Like tech and media, the housing industry is also experiencing workforce shakeups. Wells Fargo laid off “hundreds” of mortgage division employees, an anonymous source told Bloomberg in a Dec. 1 report. The month prior, labor experts and housing industry professionals had discussed the lack of mortgages and loans in the pipeline — thanks to interest rate hikes and denouement of the “pandemic-fueled housing boom.”
JP Morgan Chase reduced its home lending staff by the hundreds in June, sources confirmed to Bloomberg. Following an April round of layoffs, Redfin laid off 13% of its workforce in November and closed down its home-flipping service Redfin Now. More broadly, Goldman Sachs leadership is eyeing layoffs and Morgan Stanley, a company handling wealth management and asset management, also whittled down headcount by 2% this month.
The banking and investment industries experienced large amounts of workforce growth in recent years, financial service experts say; the decline may only be natural.
Adding nuance to the conversation, National Association of Home Builders Chief Economist Robert Dietz told HR Dive there's always some level of quits and layoffs within residential construction. “It probably has more churn than other sectors of the economy. I tend to focus on the net payroll employment numbers,” Dietz said, referencing the JOLTS report. From his perspective, these numbers have indicated “weakness” for single-family home building, while the remodeling and multifamily markets remain strong.
This provides an interesting dilemma regarding talent in the housing industry.
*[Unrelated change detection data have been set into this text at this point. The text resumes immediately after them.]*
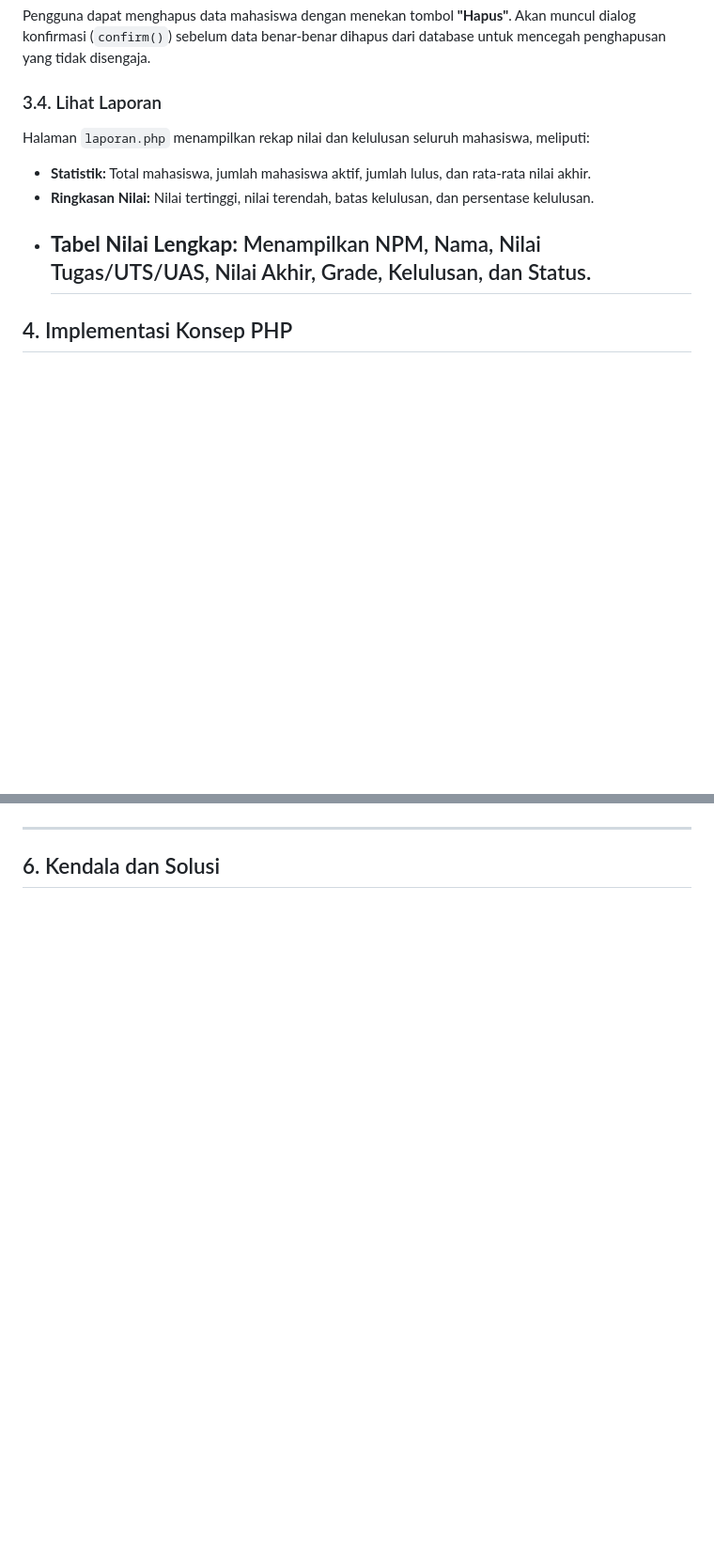
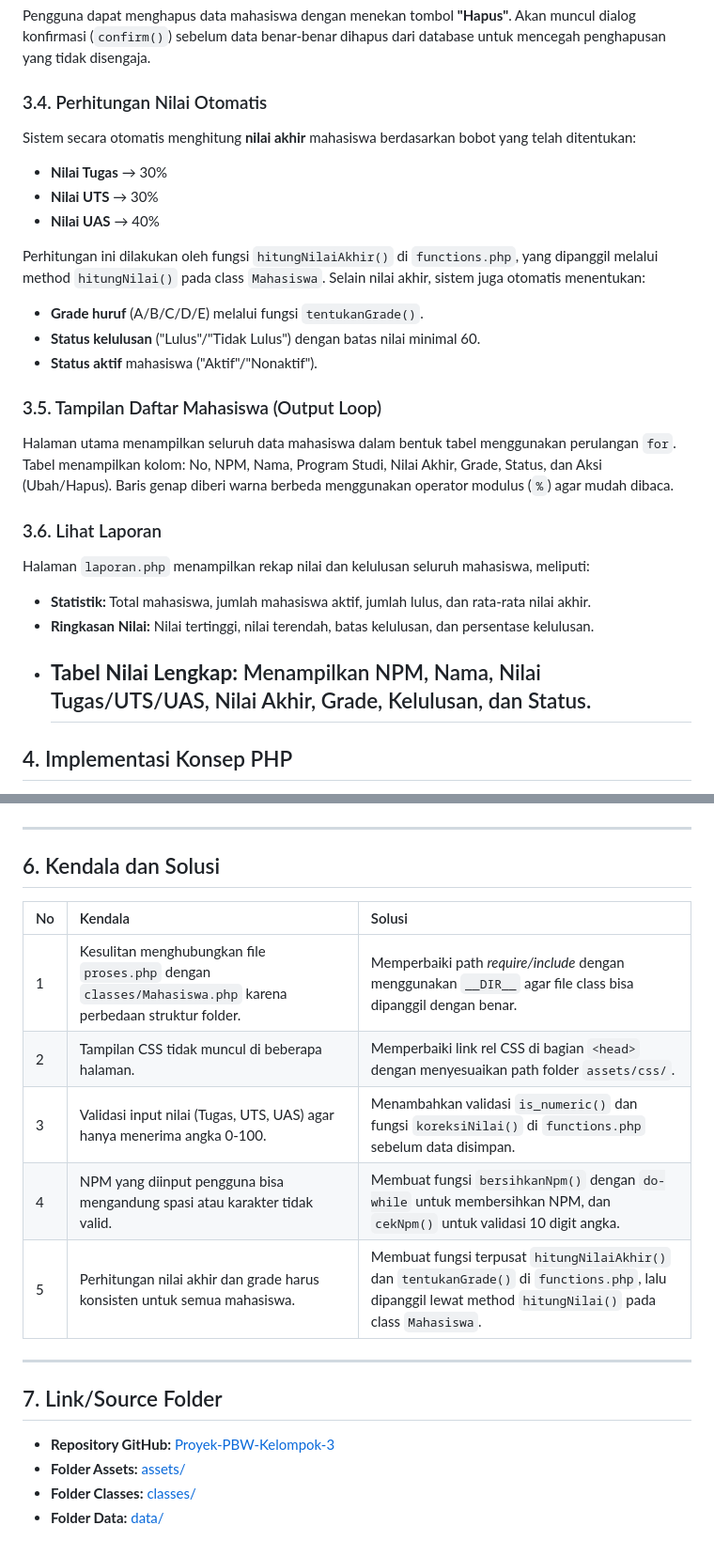
Before and after one commit to Tifanirsz/Proyek-PBW-Kelompok-3, a Markdown page: README.md, 2 parts joined by grey strips. Shown at 94% size. Rendered like a GitHub page; blank space fills up the shorter version.

Commit message:
Update README with new features and solutions
Added sections for automatic grade calculation and student report display.

```diff
--- a/README.md
+++ b/README.md
@@ -113,12 +113,27 @@ Pengguna dapat mengubah data mahasiswa yang sudah ada dengan menekan tombol **"U
 ### 3.3. Hapus Data Mahasiswa
 Pengguna dapat menghapus data mahasiswa dengan menekan tombol **"Hapus"**. Akan muncul dialog konfirmasi (`confirm()`) sebelum data benar-benar dihapus dari database untuk mencegah penghapusan yang tidak disengaja.
 
-### 3.4. Lihat Laporan
+### 3.4. Perhitungan Nilai Otomatis
+Sistem secara otomatis menghitung **nilai akhir** mahasiswa berdasarkan bobot yang telah ditentukan:
+- **Nilai Tugas** → 30%
+- **Nilai UTS** → 30%
+- **Nilai UAS** → 40%
+
+Perhitungan ini dilakukan oleh fungsi `hitungNilaiAkhir()` di `functions.php`, yang dipanggil melalui method `hitungNilai()` pada class `Mahasiswa`. Selain nilai akhir, sistem juga otomatis menentukan:
+- **Grade huruf** (A/B/C/D/E) melalui fungsi `tentukanGrade()`.
+- **Status kelulusan** ("Lulus"/"Tidak Lulus") dengan batas nilai minimal 60.
+- **Status aktif** mahasiswa ("Aktif"/"Nonaktif").
+
+### 3.5. Tampilan Daftar Mahasiswa (Output Loop)
+Halaman utama menampilkan seluruh data mahasiswa dalam bentuk tabel menggunakan perulangan `for`. Tabel menampilkan kolom: No, NPM, Nama, Program Studi, Nilai Akhir, Grade, Status, dan Aksi (Ubah/Hapus). Baris genap diberi warna berbeda menggunakan operator modulus (`%`) agar mudah dibaca.
+
+### 3.6. Lihat Laporan
 Halaman `laporan.php` menampilkan rekap nilai dan kelulusan seluruh mahasiswa, meliputi:
 - **Statistik:** Total mahasiswa, jumlah mahasiswa aktif, jumlah lulus, dan rata-rata nilai akhir.
 - **Ringkasan Nilai:** Nilai tertinggi, nilai terendah, batas kelulusan, dan persentase kelulusan.
 - **Tabel Nilai Lengkap:** Menampilkan NPM, Nama, Nilai Tugas/UTS/UAS, Nilai Akhir, Grade, Kelulusan, dan Status.
   ---
+
 
 ## 4. Implementasi Konsep PHP
 
@@ -302,3 +317,18 @@ Rekap nilai dan statistik kelulusan seluruh mahasiswa.
 ---
 
 ## 6. Kendala dan Solusi
+| No | Kendala | Solusi |
+| :--- | :--- | :--- |
+| 1 | Kesulitan menghubungkan file `proses.php` dengan `classes/Mahasiswa.php` karena perbedaan struktur folder. | Memperbaiki path *require/include* dengan menggunakan `__DIR__` agar file class bisa dipanggil dengan benar. |
+| 2 | Tampilan CSS tidak muncul di beberapa halaman. | Memperbaiki link rel CSS di bagian `<head>` dengan menyesuaikan path folder `assets/css/`. |
+| 3 | Validasi input nilai (Tugas, UTS, UAS) agar hanya menerima angka 0-100. | Menambahkan validasi `is_numeric()` dan fungsi `koreksiNilai()` di `functions.php` sebelum data disimpan. |
+| 4 | NPM yang diinput pengguna bisa mengandung spasi atau karakter tidak valid. | Membuat fungsi `bersihkanNpm()` dengan `do-while` untuk membersihkan NPM, dan `cekNpm()` untuk validasi 10 digit angka. |
+| 5 | Perhitungan nilai akhir dan grade harus konsisten untuk semua mahasiswa. | Membuat fungsi terpusat `hitungNilaiAkhir()` dan `tentukanGrade()` di `functions.php`, lalu dipanggil lewat method `hitungNilai()` pada class `Mahasiswa`. |
+---
+
+## 7. Link/Source Folder
+
+*   **Repository GitHub:** [Proyek-PBW-Kelompok-3](https://github.com/Tifanirsr/Proyek-PBW-Kelompok-3)
+*   **Folder Assets:** [assets/](./assets)
+*   **Folder Classes:** [classes/](./classes)
+*   **Folder Data:** [data/](./data)
```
Dietz nodded to what he called a “skilled labor shortage” in the construction industry, which may continue given that multi-family home construction and remodeling plans are likely to proceed throughout 2023.
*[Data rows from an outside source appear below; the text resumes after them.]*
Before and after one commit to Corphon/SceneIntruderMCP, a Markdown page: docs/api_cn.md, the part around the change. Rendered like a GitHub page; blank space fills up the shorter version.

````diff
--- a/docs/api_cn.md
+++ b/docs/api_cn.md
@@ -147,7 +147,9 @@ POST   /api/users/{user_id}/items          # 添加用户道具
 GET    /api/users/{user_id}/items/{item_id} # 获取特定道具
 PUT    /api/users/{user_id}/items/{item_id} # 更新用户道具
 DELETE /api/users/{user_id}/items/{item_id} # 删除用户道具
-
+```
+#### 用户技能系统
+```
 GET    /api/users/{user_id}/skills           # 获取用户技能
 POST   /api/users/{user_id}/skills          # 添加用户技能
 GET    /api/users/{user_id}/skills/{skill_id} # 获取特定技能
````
“It's not going to be one-for-one with declines in economic activity, because builders still want to hold on to those workers when the market rebounds,” Dietz said.